by Benjamin Cross
Colony introduces us to Dr Callum Ross; an archaeology Professor and divorced father of one, who is drafted last minute to assist in an environmental survey to Harmsworth Island, a remote Russian archipelago in the Arctic. Despite the inhospitable conditions, Callum makes the archaeological discovery of the century which poses more questions than answers. Whilst contemplating the find, the Harmsworth mission is sabotaged from within leaving the team completely isolated although they may not be as alone as they believe….
Colony is a gripping, well-written and tightly constructed novel that I found difficult to put down. There is a confidence to the writing and an innate sense of how to plot and pace the story. The prologue was intriguing yet nicely concise with a whiff of the supernatural which immediately has you turning the page. The first two chapters are split between Harmsworth Island and the Highlands of Scotland. At this stage, the characters and narratives could not be more different; the Russian military headed by Starshyna Alexander Koikov, who was one of my favourite characters, and Callum being gently yet forcefully persuaded to join the Harmsworth expedition by the ailing Jonas Olsen who despite appearing briefly was poignantly portrayed. The characterisation of the Russian contingent was brilliantly authentic and precise set against the forbidding and sinister backdrop of Harmsworth.

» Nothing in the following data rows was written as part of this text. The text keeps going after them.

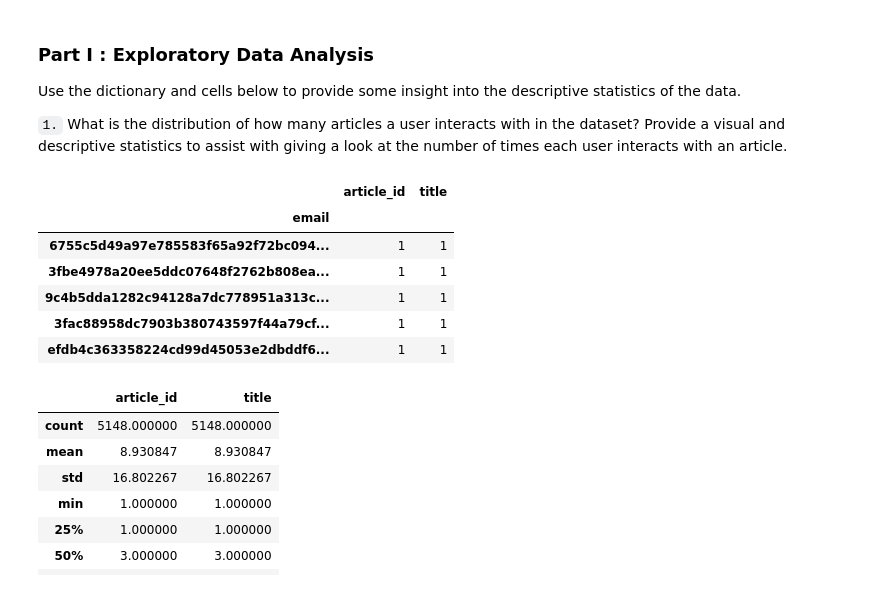
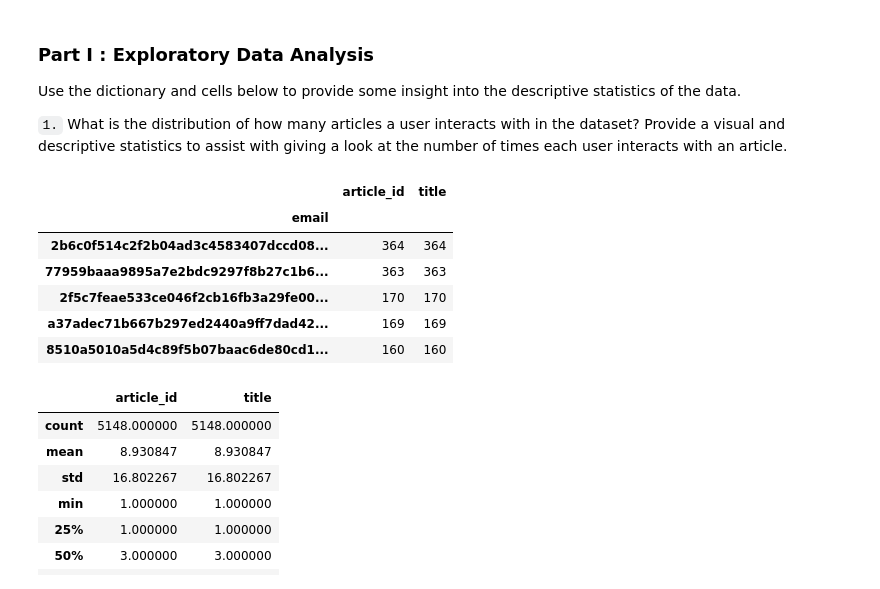
Before and after one commit to yxiang45/Recommendations_with_IBM, a Jupyter notebook: Recommendations_with_IBM.ipynb, the cells around one changed output. Cells and saved outputs as stored; diff of their text form; code cells hidden in the pictures.

```diff
--- a/Recommendations_with_IBM.ipynb
+++ b/Recommendations_with_IBM.ipynb
@@ -61,15 +61,15 @@ Use the dictionary and cells below to provide some insight into the descriptive
 # %%
 user_interact = df.groupby(['email']).count()
 # %%
-user_interact.sort_values('article_id').head()
+user_interact.sort_values('article_id', ascending=False).head()
 # %% [output]
 |  | article_id | title |
 | email |  |  |
-| 6755c5d49a97e785583f65a92f72bc094... | 1 | 1 |
-| 3fbe4978a20ee5ddc07648f2762b808ea... | 1 | 1 |
-| 9c4b5dda1282c94128a7dc778951a313c... | 1 | 1 |
-| 3fac88958dc7903b380743597f44a79cf... | 1 | 1 |
-| efdb4c363358224cd99d45053e2dbddf6... | 1 | 1 |
+| 2b6c0f514c2f2b04ad3c4583407dccd08... | 364 | 364 |
+| 77959baaa9895a7e2bdc9297f8b27c1b6... | 363 | 363 |
+| 2f5c7feae533ce046f2cb16fb3a29fe00... | 170 | 170 |
+| a37adec71b667b297ed2440a9ff7dad42... | 169 | 169 |
+| 8510a5010a5d4c89f5b07baac6de80cd1... | 160 | 160 |
 # %%
 user_interact.describe()
 # %% [output]
```
Also changed, not shown: parts of 11 cells of this notebook.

However, in Scotland, the reader is immediately drawn to Callum’s subjectivity and emotional responses, due in no small part to his young son, Jamie. Callum is an able main character. Mr Cross has written him with just enough mental baggage; he is likeable, dependable but also a touch fragile and slightly vulnerable. Nonetheless, this is an action thriller crossed with horror and laced with a dash of ancient history. In the beginning, there are quite a few narrative strands, including the discovery of the Ice Mummy but ultimately they become two – the eco-terrorism angle which has its own subverted twist satisfying the action/thriller aspect and, in the horror corner, the sheer terror of what inhabits the island. The pace rarely lets up but it’s credible, there are really only a couple of moments towards the end which stretch believability. Just when you think you’ve got the hang of where the plot is heading, another sharp turn is taken but it’s a straightforward read and never becomes indulgent or overly-clever. There are two huge twists; one around halfway and the other just after three-quarters, both convincing and, as in all good reveals, hiding in plain sight.
All the characters are written with subtle layers, personality tics and surprise disclosures, even those that, at first, appear superfluous, such as Gavriil – they all have a part to play. Even Fenris, the wolf-dog, is portrayed with considered realism and is of significant importance to the narrative on more than one occasion. However, the real standout is the Arctic environment; Mr Cross uses its savage beauty to magnificent effect, especially the mist. It’s frighteningly ominous and builds the tension to nerve-shredding levels. Then, there are the creatures, which are sustainably nasty yet developed with a slight humanisation evoking a flicker of compassion within the reader. All elements of Colony are so deceptively well-developed and skilfully involving, it is a very visual read and I thought would make an excellent film. It was also refreshing as a reviewer to read the correct usage of ‘discrete’.
Colony is a blisteringly good read; thoroughly absorbing and entertaining. Highly recommended.